* _DATA RECORDS_
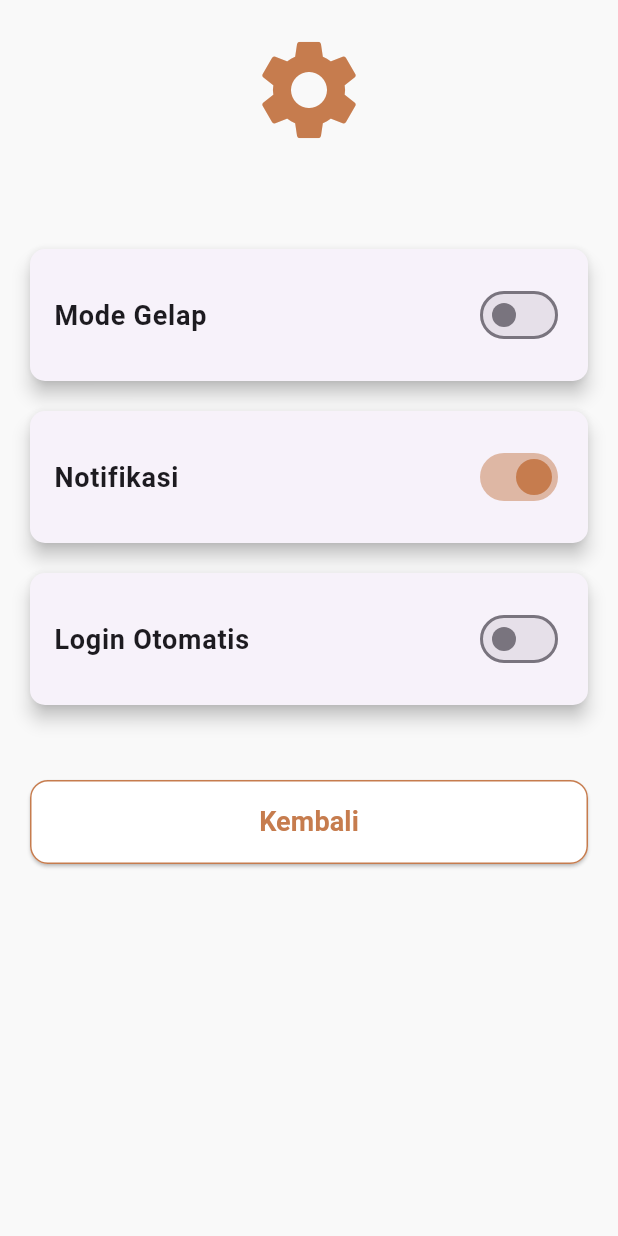
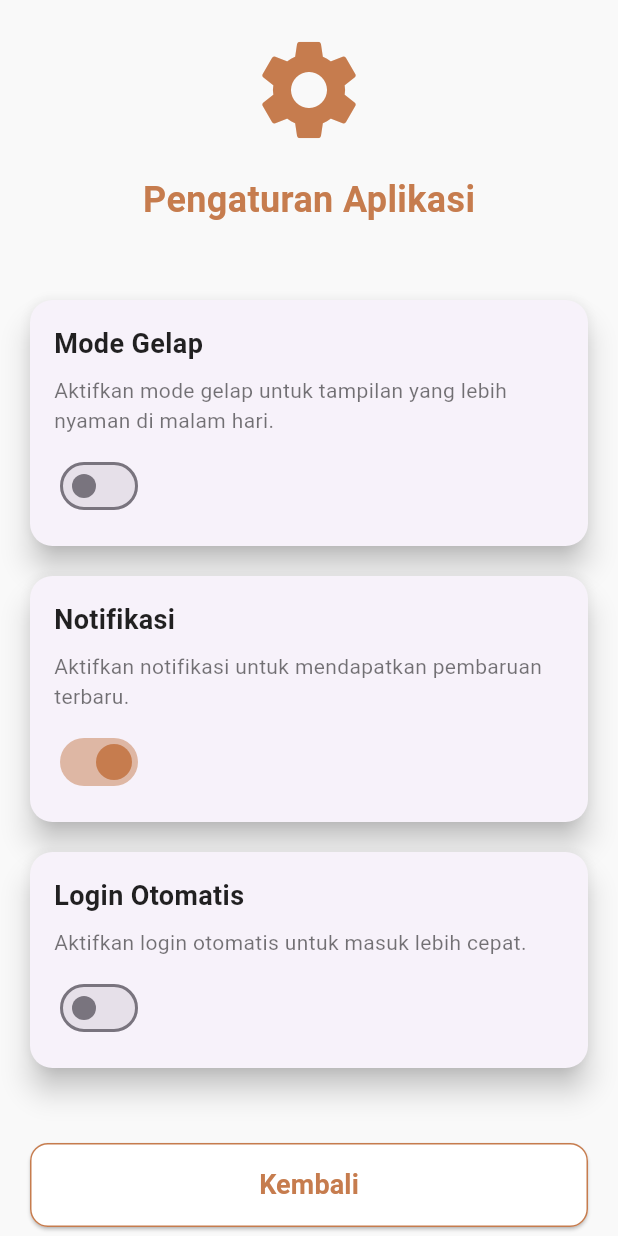
Before and after one commit to RaidFortallz/UAS_Mobile2, a Flutter app: the SettingsPage screen opened by its route, on a phone screen of 412 x 824 dp. Run offline on Flutter 3.47's test engine with Material 3 defaults, Android fonts, the light colour scheme and no system bars; our stand-ins replace awesome_dialog, carousel_slider, cloud_firestore, firebase_auth, firebase_core, flutter_bounceable and 3 more; accounts and stored records are empty.

Commit message:
Update UI Sidebar + About

```diff
--- a/lib/Frontend/Hal_Dashboard/home.dart
+++ b/lib/Frontend/Hal_Dashboard/home.dart
@@ -57,8 +57,8 @@ class _HomeFragmentState extends State<HomeFragment> {
   @override
   Widget build(BuildContext context) {
     return Scaffold(
-      key: _scaffoldKey, // Assign the GlobalKey to Scaffold
-      drawer: const SidebarPage(), // Set the Sidebar as the Drawer
+      key: _scaffoldKey,
+      drawer: const SidebarPage(),
       body: ListView(
         padding: const EdgeInsets.all(0),
         children: [
@@ -116,7 +116,7 @@ class _HomeFragmentState extends State<HomeFragment> {
             IconButton(
               icon: const Icon(Icons.menu, color: warnaAbu),
               onPressed: () {
-                _scaffoldKey.currentState?.openDrawer(); // Open the drawer
+                _scaffoldKey.currentState?.openDrawer();
               },
             ),
             Column(
--- a/lib/Frontend/Hal_Dashboard/keranjang.dart
+++ b/lib/Frontend/Hal_Dashboard/keranjang.dart
@@ -388,15 +388,15 @@ class _KeranjangState extends State<Keranjang> {
             ),
             child: const Center(
               child: Text(
-              'Order', style: TextStyle(
+                'Order',
+                style: TextStyle(
                     fontFamily: "poppinsregular",
                     fontSize: 16,
                     fontWeight: FontWeight.w600,
                     color: Colors.white),
               ),
             ),
-        )
-      ),
+          )),
     );
   }
 }
--- a/lib/Frontend/Hal_Login&Register/login.dart
+++ b/lib/Frontend/Hal_Login&Register/login.dart
@@ -104,7 +104,7 @@ class _LoginState extends State<Login> {
                     Positioned(
                       width: 300,
                       height: 300,
-                      left: 10,
+                      left: 47,
                       child: Container(
                         decoration: const BoxDecoration(
                           image: DecorationImage(
--- a/lib/Frontend/Sidebar/settings.dart
+++ b/lib/Frontend/Sidebar/settings.dart
@@ -30,84 +30,55 @@ class _SettingsPageState extends State<SettingsPage> {
                     color: warnaKopi3,
                   ),
                   SizedBox(height: 16),
+                  Text(
+                    'Pengaturan Aplikasi',
+                    style: TextStyle(
+                      fontSize: 24,
+                      fontWeight: FontWeight.bold,
+                      color: warnaKopi3,
+                    ),
+                  ),
                 ],
               ),
             ),
             const SizedBox(height: 40),
 
             // Dark Mode Switch
-            Card(
-              elevation: 5,
-              margin: const EdgeInsets.symmetric(vertical: 10),
-              shape: RoundedRectangleBorder(
-                borderRadius: BorderRadius.circular(10),
-              ),
-              child: ListTile(
-                contentPadding: const EdgeInsets.all(16),
-                title: const Text(
-                  'Mode Gelap',
-                  style: TextStyle(fontSize: 18, fontWeight: FontWeight.w600),
-                ),
-                trailing: Switch(
+            _buildSettingTile(
+              title: 'Mode Gelap',
+              description:
+                  'Aktifkan mode gelap untuk tampilan yang lebih nyaman di malam hari.',
               value: isDarkMode,
               onChanged: (value) {
                 setState(() {
                   isDarkMode = value;
                 });
               },
-                  activeColor: warnaKopi3,
-                ),
-              ),
             ),
 
             // Notification Settings
-            Card(
-              elevation: 5,
-              margin: const EdgeInsets.symmetric(vertical: 10),
-              shape: RoundedRectangleBorder(
-                borderRadius: BorderRadius.circular(10),
-              ),
-              child: ListTile(
-                contentPadding: const EdgeInsets.all(16),
-                title: const Text(
-                  'Notifikasi',
-                  style: TextStyle(fontSize: 18, fontWeight: FontWeight.w600),
-                ),
-                trailing: Switch(
+            _buildSettingTile(
+              title: 'Notifikasi',
+              description:
+                  'Aktifkan notifikasi untuk mendapatkan pembaruan terbaru.',
               value: isNotificationsEnabled,
               onChanged: (value) {
                 setState(() {
                   isNotificationsEnabled = value;
                 });
               },
-                  activeColor: warnaKopi3,
-                ),
-              ),
             ),
 
             // Auto-login Setting
-            Card(
-              elevation: 5,
-              margin: const EdgeInsets.symmetric(vertical: 10),
-              shape: RoundedRectangleBorder(
-                borderRadius: BorderRadius.circular(10),
-              ),
-              child: ListTile(
-                contentPadding: const EdgeInsets.all(16),
-                title: const Text(
-                  'Login Otomatis',
-                  style: TextStyle(fontSize: 18, fontWeight: FontWeight.w600),
-                ),
-                trailing: Switch(
+            _buildSettingTile(
+              title: 'Login Otomatis',
+              description: 'Aktifkan login otomatis untuk masuk lebih cepat.',
               value: isAutoLoginEnabled,
               onChanged: (value) {
                 setState(() {
                   isAutoLoginEnabled = value;
                 });
               },
-                  activeColor: warnaKopi3,
-                ),
-              ),
             ),
 
             const SizedBox(height: 40),
@@ -142,4 +113,49 @@ class _SettingsPageState extends State<SettingsPage> {
       ),
     );
   }
+
+  Widget _buildSettingTile({
+    required String title,
+    required String description,
+    required bool value,
+    required ValueChanged<bool> onChanged,
+  }) {
+    return Card(
+      elevation: 8,
+      margin: const EdgeInsets.symmetric(vertical: 10),
+      shape: RoundedRectangleBorder(
+        borderRadius: BorderRadius.circular(15),
+      ),
+      child: Padding(
+        padding: const EdgeInsets.all(16),
+        child: Column(
+          crossAxisAlignment: CrossAxisAlignment.start,
+          children: [
+            Text(
+              title,
+              style: const TextStyle(
+                fontSize: 18,
+                fontWeight: FontWeight.w600,
+                color: Colors.black87,
+              ),
+            ),
+            const SizedBox(height: 8),
+            Text(
+              description,
+              style: const TextStyle(
+                fontSize: 14,
+                color: Colors.black54,
+              ),
+            ),
+            const SizedBox(height: 10),
+            Switch(
+              value: value,
+              onChanged: onChanged,
+              activeColor: warnaKopi3,
+            ),
+          ],
+        ),
+      ),
+    );
   }
+}
```
Also changed, not shown: lib/Backend/firebase_auth.dart (+32 -4 lines), lib/Frontend/Hal_Dashboard/detail_coffee.dart (+3 -4 lines), lib/Frontend/Sidebar/about.dart (added, +146 -0 lines), lib/Frontend/Sidebar/sidebar.dart (+14 -0 lines). Lines whose indentation alone changed are shown as unchanged.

* _TASK TO CARRY OUT_
Copy every line of the data that holds the string "Frontend".

* _OUTPUT BELOW_
--- a/lib/Frontend/Hal_Dashboard/home.dart
+++ b/lib/Frontend/Hal_Dashboard/home.dart
--- a/lib/Frontend/Hal_Dashboard/keranjang.dart
+++ b/lib/Frontend/Hal_Dashboard/keranjang.dart
--- a/lib/Frontend/Hal_Login&Register/login.dart
+++ b/lib/Frontend/Hal_Login&Register/login.dart
--- a/lib/Frontend/Sidebar/settings.dart
+++ b/lib/Frontend/Sidebar/settings.dart
Also changed, not shown: lib/Backend/firebase_auth.dart (+32 -4 lines), lib/Frontend/Hal_Dashboard/detail_coffee.dart (+3 -4 lines), lib/Frontend/Sidebar/about.dart (added, +146 -0 lines), lib/Frontend/Sidebar/sidebar.dart (+14 -0 lines). Lines whose indentation alone changed are shown as unchanged.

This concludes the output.